Two of the most adored comedy acts, Stan Laurel and Oliver Hardy, return to the big screen this year with ‘Stan and Ollie’. Starring Steve Coogan and John C. Riley, ‘Stan and Ollie’ is not your typical narrative-based film but instead shows a behind-the-scenes perspective of the two comedic legends as they prepare to tour the UK. I rarely find these types of releases of much interest but with ‘Stan and Ollie’ it pays off tremendously with a phenomenal cast and creative approach to the story we never knew until now.
Immediately, Coogan and Riley’s performances as Stan and Ollie blew me away from start to finish. If you closed your eyes and listened you most likely wouldn’t notice much difference from the original Stan and Ollie; the level accuracy regarding tones of voices, facial expressions and, most famously, stupidity that made the two so famous felt like I was watching one of the original Laurel and Hardy TV performances. Although it took time getting used to seeing them as themselves and not as a TV comedy duo. It was still most fascinating to see what their friendship looked like off the camera.
Throughout the film, Stan and Ollie set off on their UK tour performing some of their most memorable moments from their career including their western dance routine, causing havoc with Ollie’s broken leg in a hospital and waiting at a train station Stan and Ollie style!
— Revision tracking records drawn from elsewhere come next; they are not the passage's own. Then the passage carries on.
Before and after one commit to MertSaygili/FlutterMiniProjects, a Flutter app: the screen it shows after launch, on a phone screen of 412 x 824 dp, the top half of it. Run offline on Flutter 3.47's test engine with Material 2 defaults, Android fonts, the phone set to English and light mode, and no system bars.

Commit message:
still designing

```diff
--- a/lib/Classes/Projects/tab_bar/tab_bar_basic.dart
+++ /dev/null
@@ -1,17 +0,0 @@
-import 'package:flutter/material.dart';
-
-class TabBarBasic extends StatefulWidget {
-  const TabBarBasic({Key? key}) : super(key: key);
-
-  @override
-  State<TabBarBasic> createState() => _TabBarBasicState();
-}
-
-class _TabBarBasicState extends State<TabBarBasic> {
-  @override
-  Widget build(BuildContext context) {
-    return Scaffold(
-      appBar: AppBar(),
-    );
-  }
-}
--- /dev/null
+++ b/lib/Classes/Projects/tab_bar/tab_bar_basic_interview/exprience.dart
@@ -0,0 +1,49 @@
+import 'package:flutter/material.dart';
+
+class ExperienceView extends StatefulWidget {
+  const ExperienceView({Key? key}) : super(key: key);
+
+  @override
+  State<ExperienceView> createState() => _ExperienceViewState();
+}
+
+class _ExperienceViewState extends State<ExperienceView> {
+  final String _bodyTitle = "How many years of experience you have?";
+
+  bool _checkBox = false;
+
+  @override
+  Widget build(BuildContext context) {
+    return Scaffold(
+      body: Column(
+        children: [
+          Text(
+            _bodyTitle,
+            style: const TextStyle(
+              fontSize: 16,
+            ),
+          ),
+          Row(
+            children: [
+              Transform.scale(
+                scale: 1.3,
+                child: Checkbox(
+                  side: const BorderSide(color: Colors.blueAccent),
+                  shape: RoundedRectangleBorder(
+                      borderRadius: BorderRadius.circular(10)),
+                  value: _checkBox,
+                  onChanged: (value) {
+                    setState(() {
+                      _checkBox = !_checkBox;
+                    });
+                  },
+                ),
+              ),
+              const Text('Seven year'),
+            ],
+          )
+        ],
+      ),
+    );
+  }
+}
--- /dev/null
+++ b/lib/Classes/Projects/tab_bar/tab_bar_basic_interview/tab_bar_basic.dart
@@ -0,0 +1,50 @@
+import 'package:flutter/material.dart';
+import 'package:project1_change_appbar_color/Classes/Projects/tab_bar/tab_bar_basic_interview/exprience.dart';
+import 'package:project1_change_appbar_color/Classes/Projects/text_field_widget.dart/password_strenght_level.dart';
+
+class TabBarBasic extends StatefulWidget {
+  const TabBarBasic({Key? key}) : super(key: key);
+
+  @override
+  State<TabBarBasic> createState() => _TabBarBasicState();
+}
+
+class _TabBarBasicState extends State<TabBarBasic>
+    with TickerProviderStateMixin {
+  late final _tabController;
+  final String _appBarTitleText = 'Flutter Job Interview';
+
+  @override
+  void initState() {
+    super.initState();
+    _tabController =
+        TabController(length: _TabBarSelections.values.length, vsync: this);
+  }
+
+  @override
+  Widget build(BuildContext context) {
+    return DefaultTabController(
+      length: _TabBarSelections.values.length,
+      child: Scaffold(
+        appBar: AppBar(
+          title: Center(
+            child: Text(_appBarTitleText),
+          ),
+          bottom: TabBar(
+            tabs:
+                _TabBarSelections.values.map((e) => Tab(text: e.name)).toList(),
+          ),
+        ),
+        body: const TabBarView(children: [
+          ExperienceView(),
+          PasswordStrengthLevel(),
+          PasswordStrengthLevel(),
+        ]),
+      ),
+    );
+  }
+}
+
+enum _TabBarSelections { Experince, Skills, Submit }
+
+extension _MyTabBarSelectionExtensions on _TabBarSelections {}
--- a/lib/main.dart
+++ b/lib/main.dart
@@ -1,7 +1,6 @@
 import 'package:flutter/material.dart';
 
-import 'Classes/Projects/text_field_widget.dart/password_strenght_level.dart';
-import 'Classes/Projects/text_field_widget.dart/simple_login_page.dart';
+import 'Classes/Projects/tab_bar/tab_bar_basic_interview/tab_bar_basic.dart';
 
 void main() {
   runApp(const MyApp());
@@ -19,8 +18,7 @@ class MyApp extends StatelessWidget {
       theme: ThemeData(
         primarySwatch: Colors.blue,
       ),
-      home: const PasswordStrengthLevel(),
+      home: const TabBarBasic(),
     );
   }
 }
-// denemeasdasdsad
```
But tears of laughter soon turn into tears of sadness and despair as Ollie’s health takes a sudden turn for the worst and puts the rest of the tour and his relationship with Stan in jeopardy. As heart-breaking as it was to potentially see the end of such a strong friendship between the two fellows, these moments were eventually forgotten by both Stan and Ollie who were determined to finish the tour together not just as work partners but true friends.
With ‘Stan and Ollie’ being more of a documentary movie than anything else, it creates the balance between true friendship and serious business partners that make the behind-the-scenes perspective so believable. Coogan and Riley's performance as Stan and Ollie couldn't be more fitting and the throwback to their most beloved moments during their stage performances defined what made them such an iconic duo, to begin with.